»»

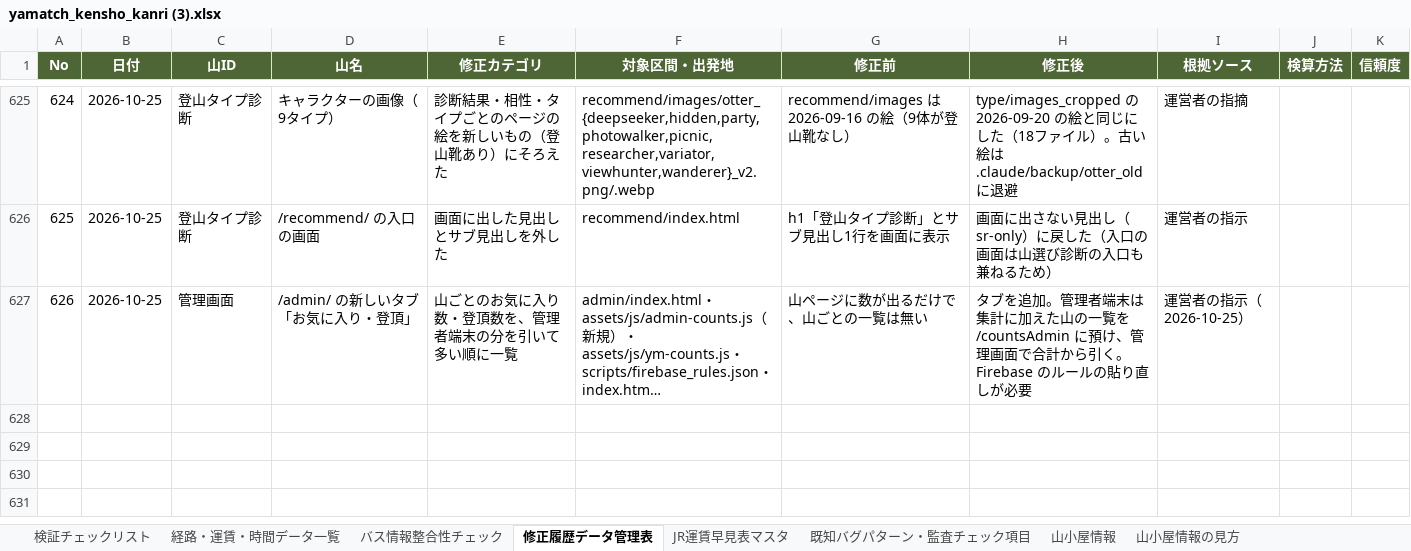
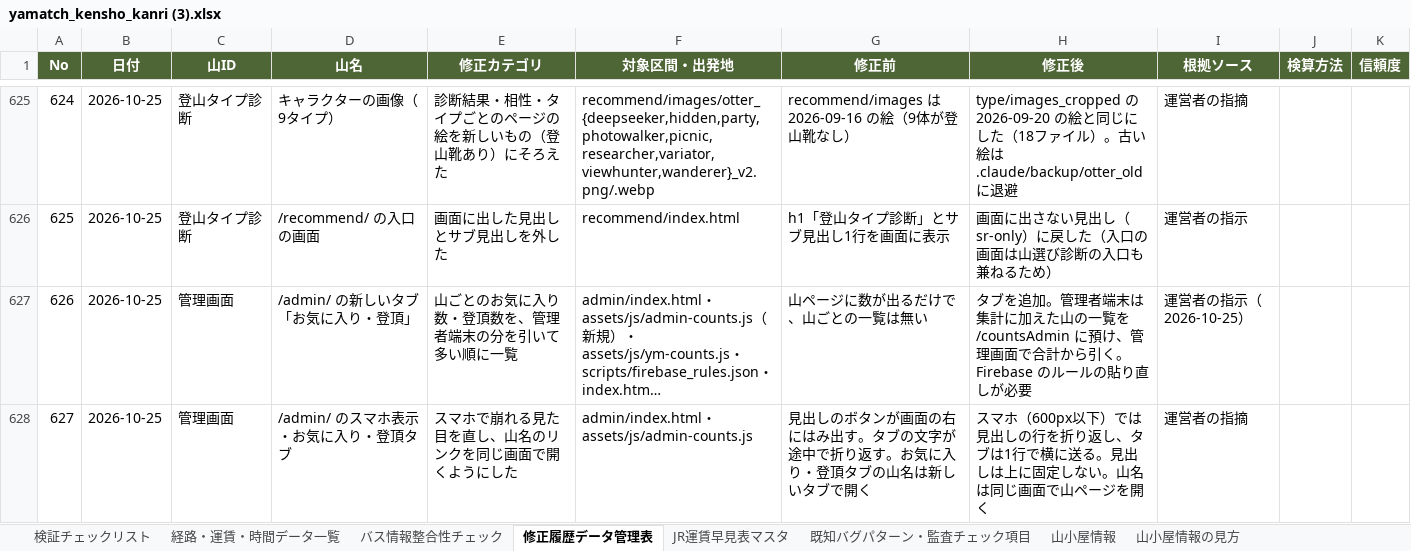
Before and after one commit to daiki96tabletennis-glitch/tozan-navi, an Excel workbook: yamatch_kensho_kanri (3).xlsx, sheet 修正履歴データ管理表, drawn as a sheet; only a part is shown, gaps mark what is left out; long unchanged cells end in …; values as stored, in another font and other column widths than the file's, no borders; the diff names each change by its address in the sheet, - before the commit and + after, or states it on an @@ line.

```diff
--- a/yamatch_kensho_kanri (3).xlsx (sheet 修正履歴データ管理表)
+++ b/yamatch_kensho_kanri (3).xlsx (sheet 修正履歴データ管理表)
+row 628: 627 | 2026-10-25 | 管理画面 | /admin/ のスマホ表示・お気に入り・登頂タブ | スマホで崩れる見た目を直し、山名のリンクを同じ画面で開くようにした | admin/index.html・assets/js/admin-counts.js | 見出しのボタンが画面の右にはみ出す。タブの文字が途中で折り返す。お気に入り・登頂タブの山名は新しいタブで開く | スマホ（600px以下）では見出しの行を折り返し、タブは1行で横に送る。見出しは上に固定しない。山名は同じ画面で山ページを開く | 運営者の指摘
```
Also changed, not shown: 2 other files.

««
»»

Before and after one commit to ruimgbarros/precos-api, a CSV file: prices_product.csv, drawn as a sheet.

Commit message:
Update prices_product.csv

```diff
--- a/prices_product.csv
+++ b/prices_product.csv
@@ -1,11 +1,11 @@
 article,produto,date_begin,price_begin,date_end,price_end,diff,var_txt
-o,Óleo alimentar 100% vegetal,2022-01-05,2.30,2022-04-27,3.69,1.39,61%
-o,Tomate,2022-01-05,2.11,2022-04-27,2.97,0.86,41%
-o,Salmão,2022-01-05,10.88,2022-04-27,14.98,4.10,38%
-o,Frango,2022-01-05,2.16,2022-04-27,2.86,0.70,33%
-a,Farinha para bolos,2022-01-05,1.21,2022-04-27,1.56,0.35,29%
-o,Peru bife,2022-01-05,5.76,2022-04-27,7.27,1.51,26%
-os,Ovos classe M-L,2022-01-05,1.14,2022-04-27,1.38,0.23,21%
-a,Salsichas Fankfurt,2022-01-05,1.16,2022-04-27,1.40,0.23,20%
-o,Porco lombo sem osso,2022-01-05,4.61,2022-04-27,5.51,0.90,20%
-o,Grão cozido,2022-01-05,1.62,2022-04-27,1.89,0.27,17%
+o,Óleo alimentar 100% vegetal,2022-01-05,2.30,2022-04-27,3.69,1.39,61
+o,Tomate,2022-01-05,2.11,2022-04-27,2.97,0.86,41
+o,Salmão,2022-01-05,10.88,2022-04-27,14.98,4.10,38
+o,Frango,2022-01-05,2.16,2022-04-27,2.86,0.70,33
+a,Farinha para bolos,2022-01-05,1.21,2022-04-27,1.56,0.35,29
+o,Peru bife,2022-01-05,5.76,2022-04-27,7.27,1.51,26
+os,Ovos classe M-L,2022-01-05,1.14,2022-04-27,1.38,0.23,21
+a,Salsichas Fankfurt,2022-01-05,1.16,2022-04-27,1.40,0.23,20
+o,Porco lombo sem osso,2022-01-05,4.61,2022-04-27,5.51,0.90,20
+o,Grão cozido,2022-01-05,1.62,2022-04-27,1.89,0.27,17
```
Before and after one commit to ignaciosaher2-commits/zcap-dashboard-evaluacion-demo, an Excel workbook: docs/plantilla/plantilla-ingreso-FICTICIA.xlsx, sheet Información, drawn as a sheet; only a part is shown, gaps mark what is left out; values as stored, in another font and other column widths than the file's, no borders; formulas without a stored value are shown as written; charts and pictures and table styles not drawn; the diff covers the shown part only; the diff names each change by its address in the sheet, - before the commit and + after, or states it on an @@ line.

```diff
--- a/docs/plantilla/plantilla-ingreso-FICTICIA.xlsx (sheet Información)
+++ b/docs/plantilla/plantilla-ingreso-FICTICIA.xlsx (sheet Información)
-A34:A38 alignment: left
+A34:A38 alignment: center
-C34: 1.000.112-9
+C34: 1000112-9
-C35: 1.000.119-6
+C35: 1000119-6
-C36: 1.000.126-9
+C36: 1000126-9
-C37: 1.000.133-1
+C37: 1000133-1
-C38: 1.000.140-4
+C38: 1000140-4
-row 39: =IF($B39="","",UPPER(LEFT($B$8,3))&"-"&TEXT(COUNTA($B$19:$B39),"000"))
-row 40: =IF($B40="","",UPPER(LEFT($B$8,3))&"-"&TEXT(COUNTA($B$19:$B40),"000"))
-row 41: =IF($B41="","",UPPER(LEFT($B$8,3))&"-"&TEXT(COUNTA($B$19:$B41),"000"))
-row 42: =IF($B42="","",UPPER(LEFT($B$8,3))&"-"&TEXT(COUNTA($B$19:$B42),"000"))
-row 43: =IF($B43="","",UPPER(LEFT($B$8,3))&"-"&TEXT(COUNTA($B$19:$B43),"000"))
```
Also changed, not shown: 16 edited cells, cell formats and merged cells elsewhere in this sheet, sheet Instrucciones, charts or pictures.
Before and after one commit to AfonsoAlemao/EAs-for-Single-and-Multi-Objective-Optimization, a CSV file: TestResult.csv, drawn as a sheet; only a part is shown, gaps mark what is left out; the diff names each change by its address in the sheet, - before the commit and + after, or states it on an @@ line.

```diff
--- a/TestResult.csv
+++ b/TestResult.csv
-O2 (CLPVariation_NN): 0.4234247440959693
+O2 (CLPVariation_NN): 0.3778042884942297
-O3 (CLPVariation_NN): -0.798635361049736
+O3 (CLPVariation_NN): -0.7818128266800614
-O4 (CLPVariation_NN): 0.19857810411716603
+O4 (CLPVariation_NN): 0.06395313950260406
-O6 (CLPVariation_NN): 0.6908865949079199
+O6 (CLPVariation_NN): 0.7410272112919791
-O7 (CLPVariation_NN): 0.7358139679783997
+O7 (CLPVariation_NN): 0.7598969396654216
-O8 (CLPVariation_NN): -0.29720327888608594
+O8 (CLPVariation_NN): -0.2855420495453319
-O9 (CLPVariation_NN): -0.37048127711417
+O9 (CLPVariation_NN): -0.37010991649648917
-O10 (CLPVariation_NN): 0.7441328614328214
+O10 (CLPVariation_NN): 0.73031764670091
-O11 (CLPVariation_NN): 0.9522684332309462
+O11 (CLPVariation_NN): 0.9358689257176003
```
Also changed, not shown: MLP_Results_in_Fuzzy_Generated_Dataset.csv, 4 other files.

««
»»

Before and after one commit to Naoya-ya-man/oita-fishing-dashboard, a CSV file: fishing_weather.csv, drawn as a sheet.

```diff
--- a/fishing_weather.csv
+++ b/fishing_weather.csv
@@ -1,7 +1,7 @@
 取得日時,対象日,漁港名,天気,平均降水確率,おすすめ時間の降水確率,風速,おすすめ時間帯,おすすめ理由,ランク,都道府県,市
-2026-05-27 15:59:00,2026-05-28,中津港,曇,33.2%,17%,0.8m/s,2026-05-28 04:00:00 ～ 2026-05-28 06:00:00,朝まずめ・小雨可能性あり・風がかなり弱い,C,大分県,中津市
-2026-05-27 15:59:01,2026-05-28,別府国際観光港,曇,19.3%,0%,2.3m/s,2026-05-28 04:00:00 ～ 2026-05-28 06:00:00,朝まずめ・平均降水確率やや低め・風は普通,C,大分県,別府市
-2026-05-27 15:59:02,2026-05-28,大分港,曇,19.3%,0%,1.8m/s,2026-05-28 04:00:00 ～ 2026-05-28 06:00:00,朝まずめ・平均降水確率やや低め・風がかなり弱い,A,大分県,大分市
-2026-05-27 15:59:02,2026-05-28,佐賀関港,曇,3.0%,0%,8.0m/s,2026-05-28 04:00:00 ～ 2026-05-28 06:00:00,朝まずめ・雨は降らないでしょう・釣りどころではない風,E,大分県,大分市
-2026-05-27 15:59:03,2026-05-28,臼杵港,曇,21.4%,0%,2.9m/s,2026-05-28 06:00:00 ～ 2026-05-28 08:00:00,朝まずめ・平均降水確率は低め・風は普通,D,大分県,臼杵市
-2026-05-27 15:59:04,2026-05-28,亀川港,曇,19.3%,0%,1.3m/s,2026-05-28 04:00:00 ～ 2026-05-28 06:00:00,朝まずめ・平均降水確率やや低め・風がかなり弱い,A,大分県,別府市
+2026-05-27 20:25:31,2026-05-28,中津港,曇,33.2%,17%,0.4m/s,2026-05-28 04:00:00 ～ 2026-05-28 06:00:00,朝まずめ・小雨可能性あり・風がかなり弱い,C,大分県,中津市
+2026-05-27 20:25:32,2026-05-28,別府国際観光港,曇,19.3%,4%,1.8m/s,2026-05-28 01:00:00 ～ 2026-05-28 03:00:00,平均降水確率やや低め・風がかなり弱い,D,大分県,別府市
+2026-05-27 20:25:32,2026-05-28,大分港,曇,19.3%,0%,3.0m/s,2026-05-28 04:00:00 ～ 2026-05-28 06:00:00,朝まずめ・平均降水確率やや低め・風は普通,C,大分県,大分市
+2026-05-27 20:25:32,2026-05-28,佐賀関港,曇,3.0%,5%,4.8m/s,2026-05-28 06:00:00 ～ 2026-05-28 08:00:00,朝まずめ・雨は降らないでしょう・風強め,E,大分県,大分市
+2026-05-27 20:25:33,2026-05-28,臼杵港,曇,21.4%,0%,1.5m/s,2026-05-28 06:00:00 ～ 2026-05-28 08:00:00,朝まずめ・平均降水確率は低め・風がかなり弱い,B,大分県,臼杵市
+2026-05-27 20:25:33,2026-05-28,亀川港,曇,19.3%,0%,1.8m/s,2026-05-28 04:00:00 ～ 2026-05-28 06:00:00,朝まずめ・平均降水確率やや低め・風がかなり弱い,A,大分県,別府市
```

««

_YOUR OBJECTIVE:_ From the line containing "to daiki96tabletennis-glitch/tozan-navi, an" down to the line containing "Also changed, not shown: 2 other files." in the material above, reproduce every line exactly, including the two end lines.

_TASK SOLUTION:_
Before and after one commit to daiki96tabletennis-glitch/tozan-navi, an Excel workbook: yamatch_kensho_kanri (3).xlsx, sheet 修正履歴データ管理表, drawn as a sheet; only a part is shown, gaps mark what is left out; long unchanged cells end in …; values as stored, in another font and other column widths than the file's, no borders; the diff names each change by its address in the sheet, - before the commit and + after, or states it on an @@ line.

```diff
--- a/yamatch_kensho_kanri (3).xlsx (sheet 修正履歴データ管理表)
+++ b/yamatch_kensho_kanri (3).xlsx (sheet 修正履歴データ管理表)
+row 628: 627 | 2026-10-25 | 管理画面 | /admin/ のスマホ表示・お気に入り・登頂タブ | スマホで崩れる見た目を直し、山名のリンクを同じ画面で開くようにした | admin/index.html・assets/js/admin-counts.js | 見出しのボタンが画面の右にはみ出す。タブの文字が途中で折り返す。お気に入り・登頂タブの山名は新しいタブで開く | スマホ（600px以下）では見出しの行を折り返し、タブは1行で横に送る。見出しは上に固定しない。山名は同じ画面で山ページを開く | 運営者の指摘
```
Also changed, not shown: 2 other files.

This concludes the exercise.